PVL and Angelman Syndrome


I wanted to carry out some self study into a few conditions I have come across during volunteering at Racerunning. I think that it’s important to have a knowledge of these conditions in order to understand the children’s different needs. This is particularly important to understand levels of ability and to gauge levels of fatigue.

Carrying out self study is a vital part of being a student physio in order to prepare for placement and develop as a physio. There are such a wide range of paediatric conditions that it is impossible to learn everything but carrying out self study when you come across a condition, is a great way to increase your knowledge.

Periventricular Leukomalacia (PVL)

Periventricular – near ventricles

Leuko – white matter

Malacia – softening

PVL is a condition diagnosed in babies where the white matter in the brain close to the cerebral ventricles becomes soft and damaged.


The degree and type of impairment will depend on the area of the brain that is damaged. Damage can occur near the Basil Ganglia and Cerebellum which will affect movement.

More than 60% of infants with PVL are diagnosed with Cerebral Palsy.


PVL tends to be more common in premature babies born earlier than 32 weeks and weighing less than 3.3lbs. This could possibly be due to the brain tissue being more fragile. The exact cause is unknown but risk factors include:

  • Ventilated neonates – at greater risk of hypotension, hypoxaemia, acidosis, and hypocarbia which could cause brain damage
  • Twin gestation
  • Antepartum haemorrhage
  • Birth complications – ruptured uterus, caesarean, foetal distress (risk of hypoxaemia and hypotension)
  • Anything that can limit oxygen and blood supply to the brain

PVL can be difficult to diagnose in a neonate and sometimes diagnosis comes later. Cranial ultrasounds, MRI and CT scans can be used to diagnose. Medical history can identify those at risk who should be tested 30 days after birth.

Common symptoms include spastic diplegia and contractures. Babies may have difficulty with sleeping and eating due to poor positioning. Severe PVL may be associated with quadriplegia.

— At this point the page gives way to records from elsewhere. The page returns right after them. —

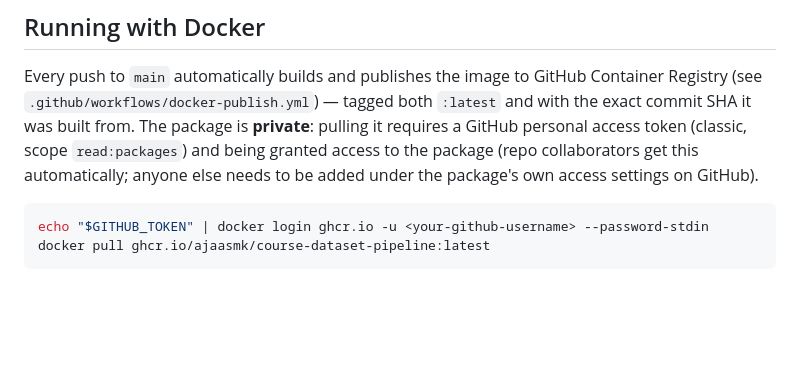
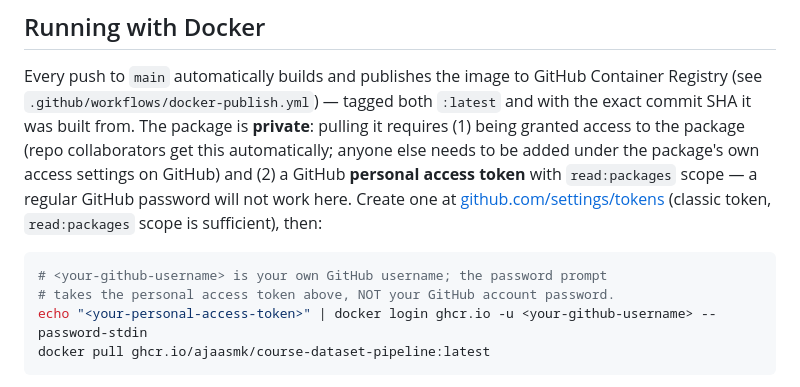
Before and after one commit to AjaasMk/course-dataset-pipeline, a Markdown page: README.md, the part around the change. GitHub-like rendering; blank space fills up the shorter version.

Commit message:
docs: clarify GHCR login needs a personal access token, not a password
Confirmed live: docker login ghcr.io rejects a regular GitHub password.
Previous wording ($GITHUB_TOKEN) could read as the Actions-internal secret
rather than something the client creates themselves -- now explicit about
creating a classic PAT with read:packages scope.

Co-Authored-By: Claude Sonnet 5 <noreply@anthropic.com>

````diff
--- a/README.md
+++ b/README.md
@@ -95,13 +95,18 @@ STAGE 6 — OBSERVE      Langfuse trace per run, stratified by tier
 Every push to `main` automatically builds and publishes the image to
 GitHub Container Registry (see `.github/workflows/docker-publish.yml`) —
 tagged both `:latest` and with the exact commit SHA it was built from. The
-package is **private**: pulling it requires a GitHub personal access token
-(classic, scope `read:packages`) and being granted access to the package
-(repo collaborators get this automatically; anyone else needs to be added
-under the package's own access settings on GitHub).
+package is **private**: pulling it requires (1) being granted access to the
+package (repo collaborators get this automatically; anyone else needs to be
+added under the package's own access settings on GitHub) and (2) a GitHub
+**personal access token** with `read:packages` scope — a regular GitHub
+password will not work here. Create one at
+[github.com/settings/tokens](https://github.com/settings/tokens) (classic
+token, `read:packages` scope is sufficient), then:
 
 ```bash
-echo "$GITHUB_TOKEN" | docker login ghcr.io -u <your-github-username> --password-stdin
+# <your-github-username> is your own GitHub username; the password prompt
+# takes the personal access token above, NOT your GitHub account password.
+echo "<your-personal-access-token>" | docker login ghcr.io -u <your-github-username> --password-stdin
 docker pull ghcr.io/ajaasmk/course-dataset-pipeline:latest
 ```
 
````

Seizures, spontaneous rapid eye movements (nystagmus) or a squint (strabismus) are common.




Angelman Syndrome (AS)

“Angelman Syndrome is not a disease, it is a neurological disorder that causes severe learning difficulties”  

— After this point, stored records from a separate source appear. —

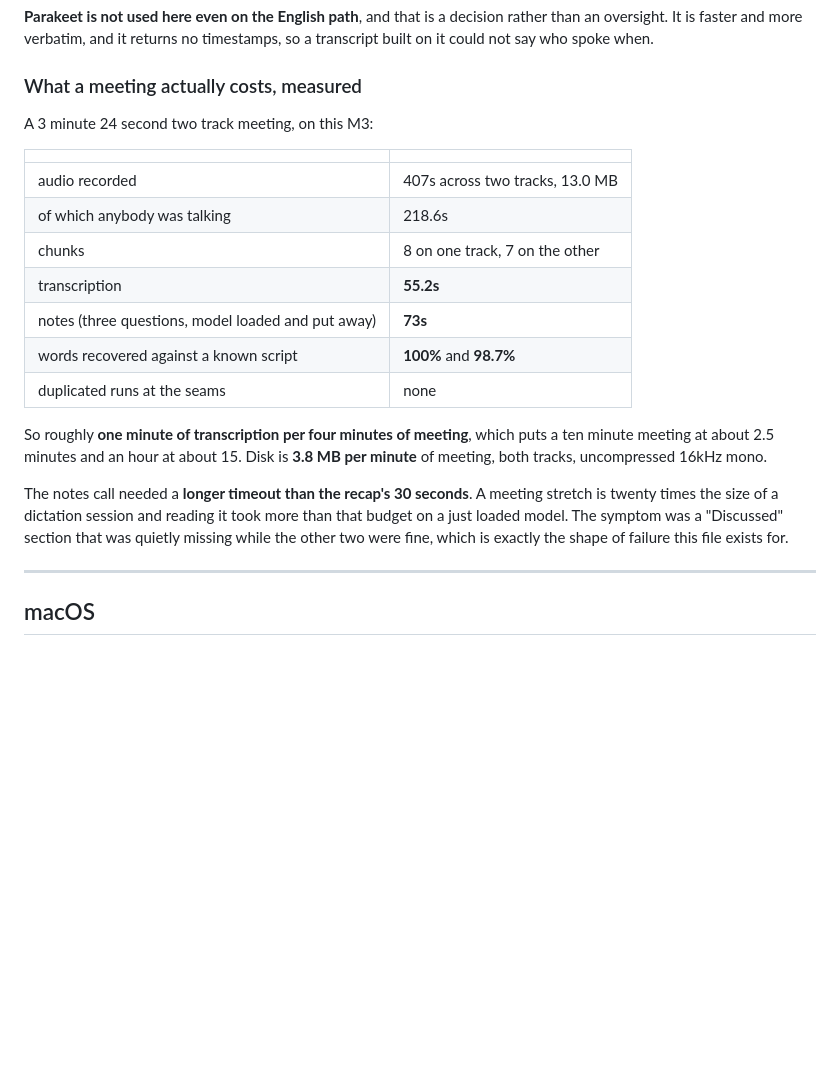
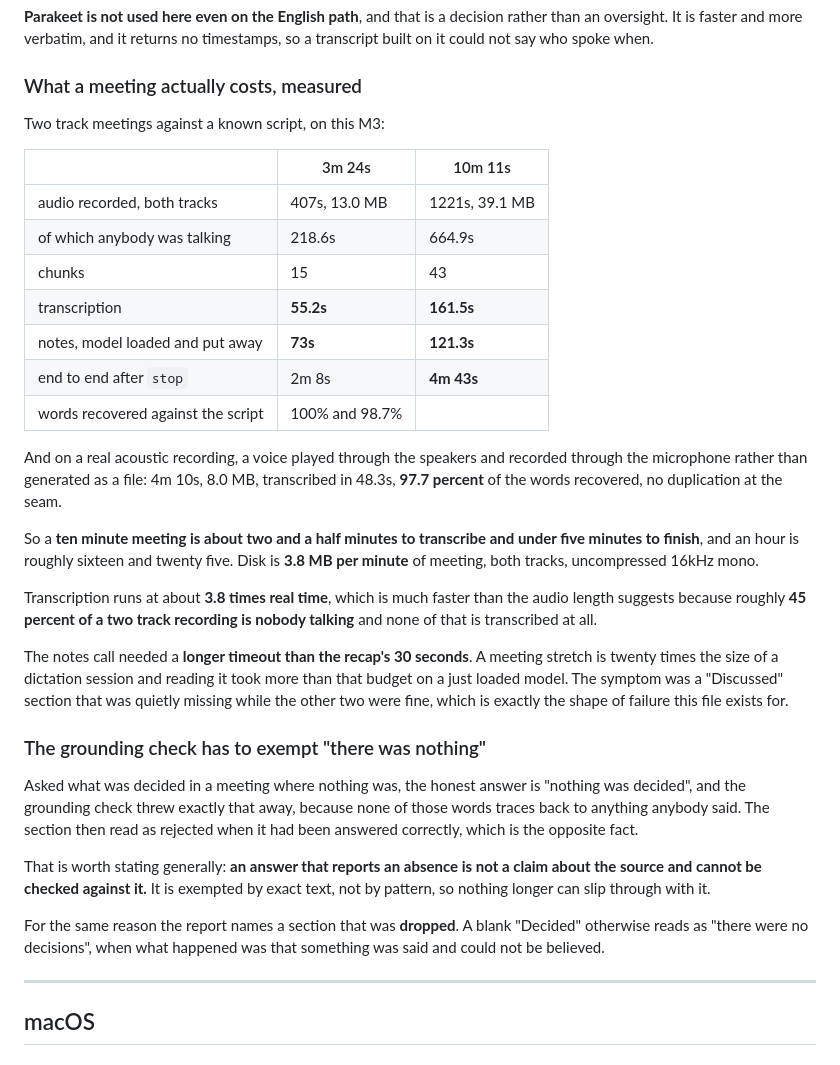
Before and after one commit to KrishOjha1810/dictator, a Markdown page: docs/findings.md, the part around the change. GitHub-like rendering; blank space fills up the shorter version.

Commit message:
The numbers for a ten minute meeting, measured rather than extrapolated

```diff
--- a/docs/findings.md
+++ b/docs/findings.md
@@ -431,27 +431,51 @@ timestamps, so a transcript built on it could not say who spoke when.
 
 ### What a meeting actually costs, measured
 
-A 3 minute 24 second two track meeting, on this M3:
-
-| | |
-|---|---|
-| audio recorded | 407s across two tracks, 13.0 MB |
-| of which anybody was talking | 218.6s |
-| chunks | 8 on one track, 7 on the other |
-| transcription | **55.2s** |
-| notes (three questions, model loaded and put away) | **73s** |
-| words recovered against a known script | **100%** and **98.7%** |
-| duplicated runs at the seams | none |
-
-So roughly **one minute of transcription per four minutes of meeting**, which
-puts a ten minute meeting at about 2.5 minutes and an hour at about 15. Disk is
-**3.8 MB per minute** of meeting, both tracks, uncompressed 16kHz mono.
+Two track meetings against a known script, on this M3:
+
+| | 3m 24s | 10m 11s |
+|---|---|---|
+| audio recorded, both tracks | 407s, 13.0 MB | 1221s, 39.1 MB |
+| of which anybody was talking | 218.6s | 664.9s |
+| chunks | 15 | 43 |
+| transcription | **55.2s** | **161.5s** |
+| notes, model loaded and put away | **73s** | **121.3s** |
+| end to end after `stop` | 2m 8s | **4m 43s** |
+| words recovered against the script | 100% and 98.7% | |
+
+And on a real acoustic recording, a voice played through the speakers and
+recorded through the microphone rather than generated as a file: 4m 10s, 8.0 MB,
+transcribed in 48.3s, **97.7 percent** of the words recovered, no duplication at
+the seam.
+
+So a **ten minute meeting is about two and a half minutes to transcribe and
+under five minutes to finish**, and an hour is roughly sixteen and twenty five.
+Disk is **3.8 MB per minute** of meeting, both tracks, uncompressed 16kHz mono.
+
+Transcription runs at about **3.8 times real time**, which is much faster than
+the audio length suggests because roughly **45 percent of a two track recording
+is nobody talking** and none of that is transcribed at all.
 
 The notes call needed a **longer timeout than the recap's 30 seconds**. A
 meeting stretch is twenty times the size of a dictation session and reading it
 took more than that budget on a just loaded model. The symptom was a
 "Discussed" section that was quietly missing while the other two were fine,
 which is exactly the shape of failure this file exists for.
+
+### The grounding check has to exempt "there was nothing"
+
+Asked what was decided in a meeting where nothing was, the honest answer is
+"nothing was decided", and the grounding check threw exactly that away, because
+none of those words traces back to anything anybody said. The section then read
+as rejected when it had been answered correctly, which is the opposite fact.
+
+That is worth stating generally: **an answer that reports an absence is not a
+claim about the source and cannot be checked against it.** It is exempted by
+exact text, not by pattern, so nothing longer can slip through with it.
+
+For the same reason the report names a section that was **dropped**. A blank
+"Decided" otherwise reads as "there were no decisions", when what happened was
+that something was said and could not be believed.
 
 ---
 
```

AS is a genetic disorder which results in a number of similar presenting characteristics. It is most commonly the result of a change, loss or mutation of a particular gene ( UBE3A). In 70% of cases, the child’s maternal copy of the UBE3A gene is missing, which means there’s no active copy of the UBE3A gene in the child’s brain.

AS is a relatively rare condition with 1 case in 10,000/20,000 babies born.

A blood test can confirm diagnosis. The typical characteristics of Angelman Syndrome are also an indicator. Most children are diagnosed between the ages of 3 and 7 years of age.

Typical characteristics of Angelman syndrome include:

  • delayed development (usually noticeable from 6-12 months of age)
  • severe language impairment with little or no speech
  • movement and balance problems (ataxia)
  • frequent seizures (epilepsy) in around 85% of cases
  • a small head size (microcephaly)
  • sociable behaviour with frequent smiling

Other characteristics of AS that are commonly seen are:

  • sticking the tongue out
  • crossed eyes (strabismus)
  • pale skin, and light-coloured hair and eyes
  • a wide mouth with widely spaced teeth
  • a side-to-side curvature of the spine (scoliosis)
  • walking with arms in the air
  • a fascination with water

Babies can have problems feeding and suffer reflux.


This is a photo of Charlie who has been diagnosed with AS. Find more information on Charlie’s story by clicking on the link below.


Although AS has an impact on a child’s development, it does not have an effect on the length of lifespan. With support the expected lifespan of a child with AS should be normal.

There is a great video providing an introduction to Angelman Syndrome on the Assert website. Assert is the Angelman Syndrome Support and Research Trust. Find the link below.






Leave a Reply

Fill in your details below or click an icon to log in:

WordPress.com Logo

You are commenting using your WordPress.com account. Log Out /  Change )

Google+ photo

You are commenting using your Google+ account. Log Out /  Change )

Twitter picture

You are commenting using your Twitter account. Log Out /  Change )

Facebook photo

You are commenting using your Facebook account. Log Out /  Change )

Connecting to %s